YOUR INSTRUCTIONS » Search the data for the word "ipynb" and copy each line that has it.

(SOURCE DATA begins)

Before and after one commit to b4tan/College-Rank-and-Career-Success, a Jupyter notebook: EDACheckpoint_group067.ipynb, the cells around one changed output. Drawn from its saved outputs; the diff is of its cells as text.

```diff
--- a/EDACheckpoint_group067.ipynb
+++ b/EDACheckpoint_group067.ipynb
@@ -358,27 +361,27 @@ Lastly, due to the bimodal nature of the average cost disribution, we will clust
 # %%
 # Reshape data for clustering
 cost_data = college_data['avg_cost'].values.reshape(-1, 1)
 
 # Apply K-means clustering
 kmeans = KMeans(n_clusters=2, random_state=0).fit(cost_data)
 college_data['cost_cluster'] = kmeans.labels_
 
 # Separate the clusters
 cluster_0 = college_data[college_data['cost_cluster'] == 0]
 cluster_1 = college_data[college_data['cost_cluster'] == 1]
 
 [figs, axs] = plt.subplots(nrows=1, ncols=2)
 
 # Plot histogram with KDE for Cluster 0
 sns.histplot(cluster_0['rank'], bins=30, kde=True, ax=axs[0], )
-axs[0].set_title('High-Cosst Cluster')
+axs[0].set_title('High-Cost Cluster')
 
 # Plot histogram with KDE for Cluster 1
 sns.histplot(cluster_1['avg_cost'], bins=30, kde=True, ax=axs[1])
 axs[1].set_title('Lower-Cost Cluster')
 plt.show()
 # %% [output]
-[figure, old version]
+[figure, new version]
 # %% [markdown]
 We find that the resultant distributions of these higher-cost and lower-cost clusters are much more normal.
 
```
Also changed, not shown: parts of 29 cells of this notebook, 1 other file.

(SOURCE DATA ends)
(SOURCE DATA begins)

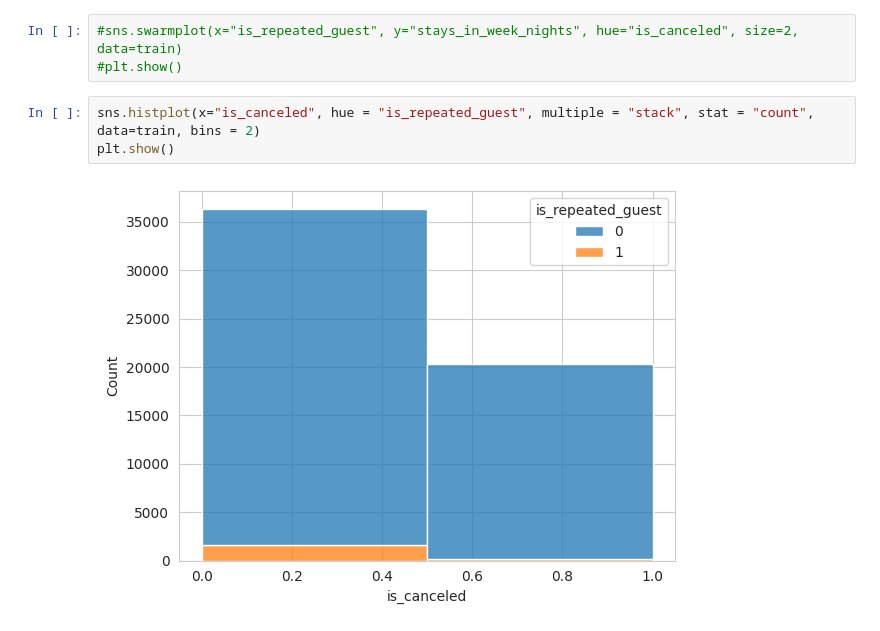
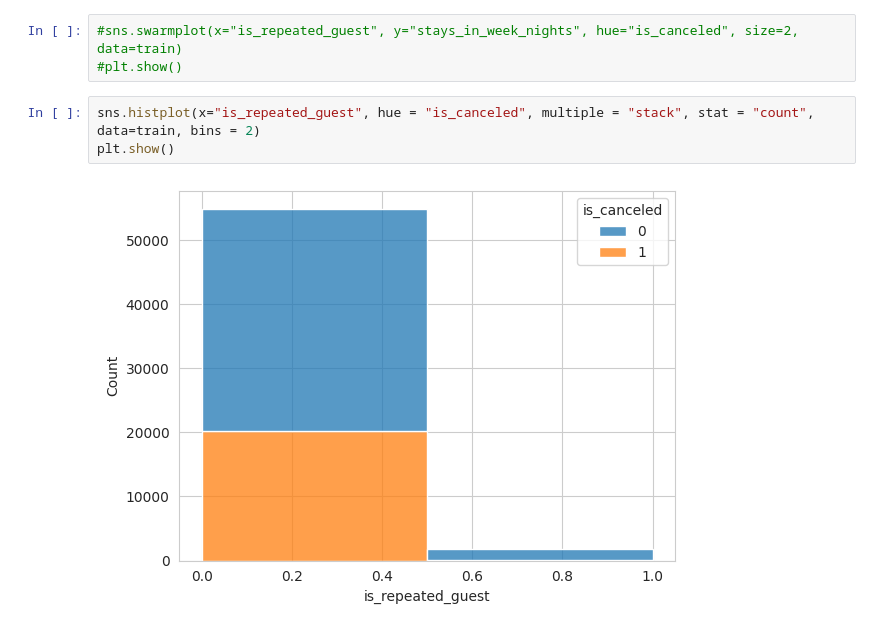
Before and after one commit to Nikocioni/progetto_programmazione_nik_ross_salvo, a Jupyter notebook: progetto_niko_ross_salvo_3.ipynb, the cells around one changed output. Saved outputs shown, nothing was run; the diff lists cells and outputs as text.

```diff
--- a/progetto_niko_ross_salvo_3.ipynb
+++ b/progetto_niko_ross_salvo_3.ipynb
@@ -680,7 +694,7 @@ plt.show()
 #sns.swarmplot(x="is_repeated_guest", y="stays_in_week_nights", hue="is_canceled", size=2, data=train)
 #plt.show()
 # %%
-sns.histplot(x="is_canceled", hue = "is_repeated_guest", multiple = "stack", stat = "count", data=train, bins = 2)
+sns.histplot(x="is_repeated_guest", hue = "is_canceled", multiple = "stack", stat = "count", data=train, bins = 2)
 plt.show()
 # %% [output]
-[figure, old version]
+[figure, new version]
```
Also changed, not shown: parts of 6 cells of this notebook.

(SOURCE DATA ends)

ANSWER SECTION »
Before and after one commit to b4tan/College-Rank-and-Career-Success, a Jupyter notebook: EDACheckpoint_group067.ipynb, the cells around one changed output. Drawn from its saved outputs; the diff is of its cells as text.
--- a/EDACheckpoint_group067.ipynb
+++ b/EDACheckpoint_group067.ipynb
Before and after one commit to Nikocioni/progetto_programmazione_nik_ross_salvo, a Jupyter notebook: progetto_niko_ross_salvo_3.ipynb, the cells around one changed output. Saved outputs shown, nothing was run; the diff lists cells and outputs as text.
--- a/progetto_niko_ross_salvo_3.ipynb
+++ b/progetto_niko_ross_salvo_3.ipynb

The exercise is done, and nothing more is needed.